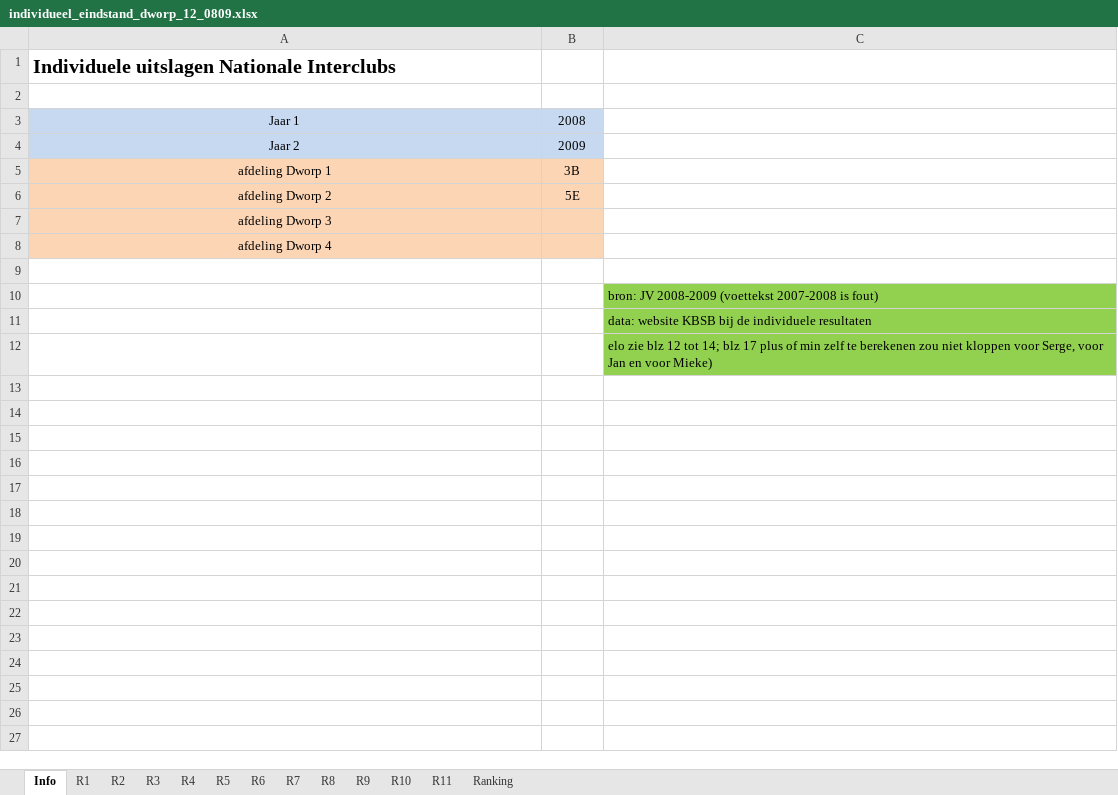
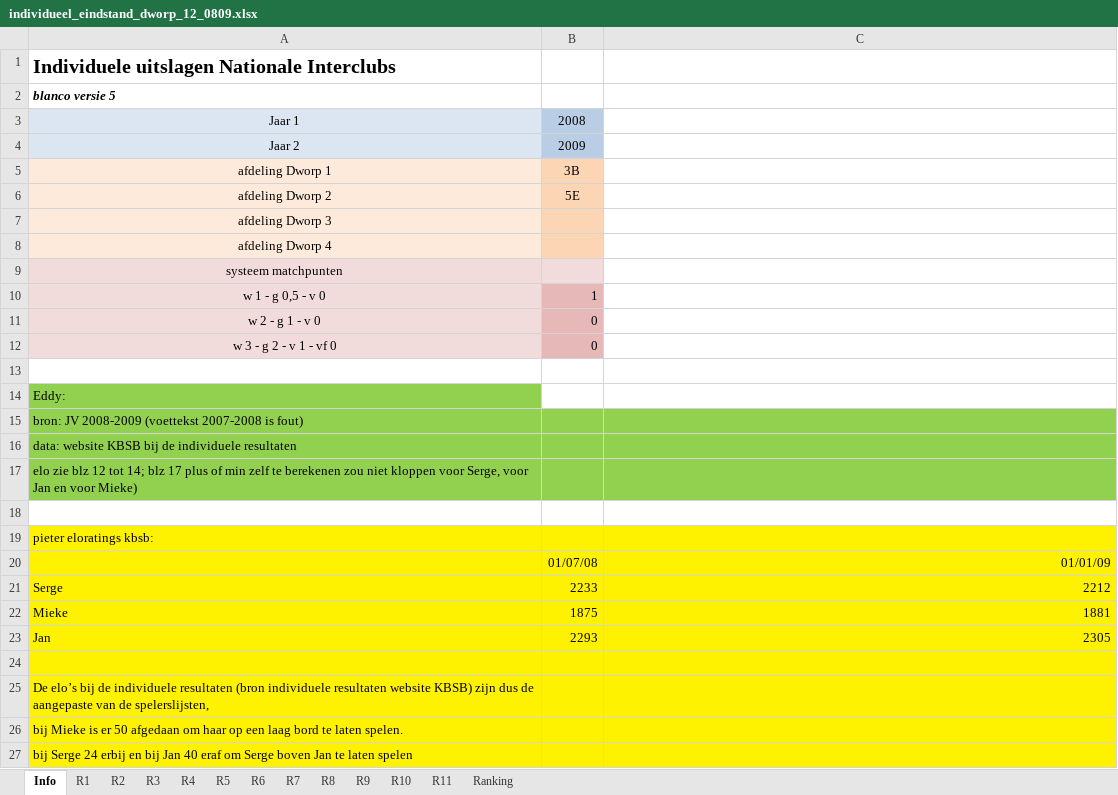
Before and after one commit to erpi/skdworp, an Excel workbook: _data/ni/ni0809/individueel_eindstand_dworp_12_0809.xlsx, sheet Info, drawn as a sheet; values as stored, in another font and other column widths than the file's, no borders; removed rows and columns are numbered as before the commit, all else as after; the diff names each change by its address in the sheet, - before the commit and + after, or states it on an @@ line.

```diff
--- a/_data/ni/ni0809/individueel_eindstand_dworp_12_0809.xlsx (sheet Info)
+++ b/_data/ni/ni0809/individueel_eindstand_dworp_12_0809.xlsx (sheet Info)
-A2: (empty)
+A2: blanco versie 5
-A5:A8 fill: #FCD5B5
+A5:A8 fill: #FDEADA
+row 9: systeem matchpunten
+row 10: w 1 - g 0,5 - v 0 | 1
+row 11: w 2 - g 1 - v 0 | 0
+row 12: w 3 - g 2 - v 1 - vf 0 | 0
-row 10:  |  | bron: JV 2008-2009 (voettekst 2007-2008 is fout)
+row 14: Eddy:
+row 15: bron: JV 2008-2009 (voettekst 2007-2008 is fout)
+row 16: data: website KBSB bij de individuele resultaten
+row 17: elo zie blz 12 tot 14; blz 17 plus of min zelf te berekenen zou niet kloppen voor Serge, voor Jan en voor Mieke)
-C18: data: website KBSB bij de individuele resultaten
+C18: (empty)
-C18 fill: #92D050
+C18 fill: none
+row 19: pieter eloratings kbsb:
+row 20:  | 01/07/08 | 01/01/09
+row 21: Serge | 2233 | 2212
+row 22: Mieke | 1875 | 1881
+row 23: Jan | 2293 | 2305
-A24:B24 fill: none
+A24:B24 fill: #FFF200
-C24: elo zie blz 12 tot 14; blz 17 plus of min zelf te berekenen zou niet kloppen voor Serge, voor Jan en voor Mieke)
+C24: (empty)
-C24 fill: #92D050
+C24 fill: #FFF200
+row 25: De elo’s bij de individuele resultaten (bron individuele resultaten website KBSB) zijn dus de aangepaste van de spelerslijsten,
+row 26: bij Mieke is er 50 afgedaan om haar op een laag bord te laten spelen.
+row 27: bij Serge 24 erbij en bij Jan 40 eraf om Serge boven Jan te laten spelen
```
Also changed, not shown: sheet Ranking, sheet R6, sheet R1, sheet R3, sheet R7, sheet R8, 6 more sheets, formulas that keep their value, 5 other files.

> **WORK TO BE COMPLETED**
Please give only the number of lines above that contain the word "fill".

> **RESPONSE TO THIS TASK**
8